That is kind of what I was suggesting at the start. However, I am also reminded of the phrase "man of many talents, master of none". I liked your link on Decision Training which is an interesting study, but it seems to me this is still part of an organised training programme (controlled exposure to "bara bara" learning). And it could be argued that some elements already exist regarding this within aikido where as I see it, kata are meant to be living, adaptable matrices rather than dry fixed forms (hence initially different but ultimately analogous multiple forms of training such as the ken, jo and unarmed techniques, the kotai forms verses ki-no-nagare, etc).

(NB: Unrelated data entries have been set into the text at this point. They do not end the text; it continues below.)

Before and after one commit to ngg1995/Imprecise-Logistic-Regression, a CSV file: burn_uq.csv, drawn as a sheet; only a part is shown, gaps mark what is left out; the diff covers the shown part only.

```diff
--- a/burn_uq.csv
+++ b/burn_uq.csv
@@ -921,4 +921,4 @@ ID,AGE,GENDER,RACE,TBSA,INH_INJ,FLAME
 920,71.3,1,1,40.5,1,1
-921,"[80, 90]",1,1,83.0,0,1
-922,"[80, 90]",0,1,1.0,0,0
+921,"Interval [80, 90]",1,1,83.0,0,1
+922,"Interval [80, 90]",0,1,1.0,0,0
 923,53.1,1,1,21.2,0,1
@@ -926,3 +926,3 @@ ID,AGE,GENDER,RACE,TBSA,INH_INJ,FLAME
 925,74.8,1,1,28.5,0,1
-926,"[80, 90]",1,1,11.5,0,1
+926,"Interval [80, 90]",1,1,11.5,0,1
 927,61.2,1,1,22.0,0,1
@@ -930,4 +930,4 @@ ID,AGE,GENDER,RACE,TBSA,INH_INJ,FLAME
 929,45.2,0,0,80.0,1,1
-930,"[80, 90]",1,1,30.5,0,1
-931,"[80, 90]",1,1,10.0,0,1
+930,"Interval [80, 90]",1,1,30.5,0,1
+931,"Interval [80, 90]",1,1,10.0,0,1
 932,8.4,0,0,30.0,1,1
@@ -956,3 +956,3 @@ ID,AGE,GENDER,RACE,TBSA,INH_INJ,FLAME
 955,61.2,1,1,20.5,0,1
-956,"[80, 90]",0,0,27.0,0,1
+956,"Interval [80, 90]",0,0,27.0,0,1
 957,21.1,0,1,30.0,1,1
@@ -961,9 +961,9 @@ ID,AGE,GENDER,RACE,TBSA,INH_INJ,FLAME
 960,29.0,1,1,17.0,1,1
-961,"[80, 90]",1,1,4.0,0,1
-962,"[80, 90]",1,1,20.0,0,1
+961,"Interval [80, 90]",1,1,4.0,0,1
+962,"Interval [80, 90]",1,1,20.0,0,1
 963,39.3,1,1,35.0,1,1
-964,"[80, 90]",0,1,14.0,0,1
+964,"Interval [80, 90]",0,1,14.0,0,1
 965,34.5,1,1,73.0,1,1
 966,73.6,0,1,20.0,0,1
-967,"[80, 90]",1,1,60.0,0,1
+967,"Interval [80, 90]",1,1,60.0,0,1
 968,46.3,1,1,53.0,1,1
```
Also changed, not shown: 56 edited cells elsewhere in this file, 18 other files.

You're probably right - in my work the normal format is for someone to demonstrate, describe, discuss, and "don't" their way through a very structured system - it works, but it's not that great at the top level. I get people to experiment and play around, and the ones that take things on board go pretty far. (so far from the novices I've coached in rowing there have been two with Olympic medals (one with 4 medals), and a few more with worlds medals. others, coached by people I've trained one-on-one as coaches have produced people with multiple world level medals, so I'm fairly sure the things my coaches showed me and the coaching methods I've developed have some validity)...

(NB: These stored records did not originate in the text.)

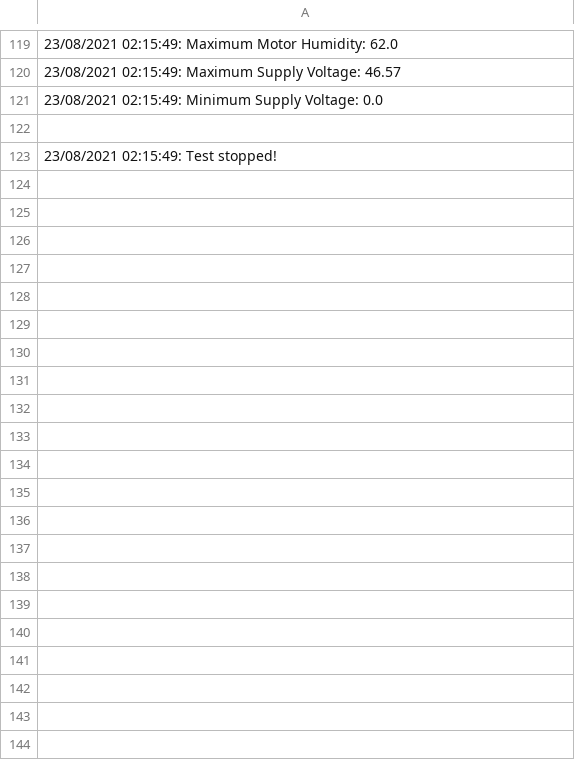
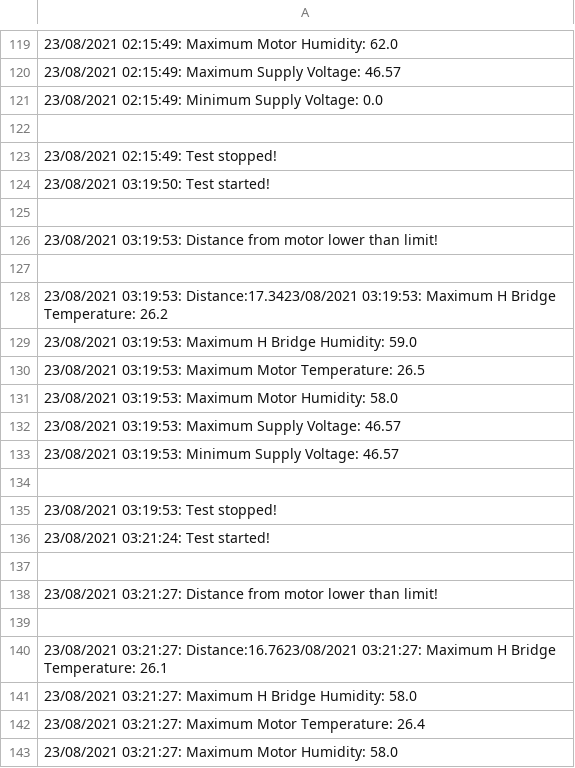
Before and after one commit to ayymomma/python-arduino-practice, a CSV file: Logs/Log-2021-8-23.csv, drawn as a sheet; only a part is shown, gaps mark what is left out; the diff covers the shown part only; the diff names each change by its address in the sheet, - before the commit and + after, or states it on an @@ line.

```diff
--- a/Logs/Log-2021-8-23.csv
+++ b/Logs/Log-2021-8-23.csv
+row 124: 23/08/2021 03:19:50: Test started!
+row 125: (empty)
+row 126: 23/08/2021 03:19:53: Distance from motor lower than limit!
+row 127: (empty)
+row 128: 23/08/2021 03:19:53: Distance:17.3423/08/2021 03:19:53: Maximum H Bridge Temperature: 26.2
+row 129: 23/08/2021 03:19:53: Maximum H Bridge Humidity: 59.0
+row 130: 23/08/2021 03:19:53: Maximum Motor Temperature: 26.5
+row 131: 23/08/2021 03:19:53: Maximum Motor Humidity: 58.0
+row 132: 23/08/2021 03:19:53: Maximum Supply Voltage: 46.57
+row 133: 23/08/2021 03:19:53: Minimum Supply Voltage: 46.57
+row 134: (empty)
+row 135: 23/08/2021 03:19:53: Test stopped!
+row 136: 23/08/2021 03:21:24: Test started!
+row 137: (empty)
+row 138: 23/08/2021 03:21:27: Distance from motor lower than limit!
+row 139: (empty)
+row 140: 23/08/2021 03:21:27: Distance:16.7623/08/2021 03:21:27: Maximum H Bridge Temperature: 26.1
+row 141: 23/08/2021 03:21:27: Maximum H Bridge Humidity: 58.0
+row 142: 23/08/2021 03:21:27: Maximum Motor Temperature: 26.4
+row 143: 23/08/2021 03:21:27: Maximum Motor Humidity: 58.0
```
Also changed, not shown: 51 added rows elsewhere in this file, 7 other files.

Anyhoo - a mix of structure and randomness seems to keep both working fairly well..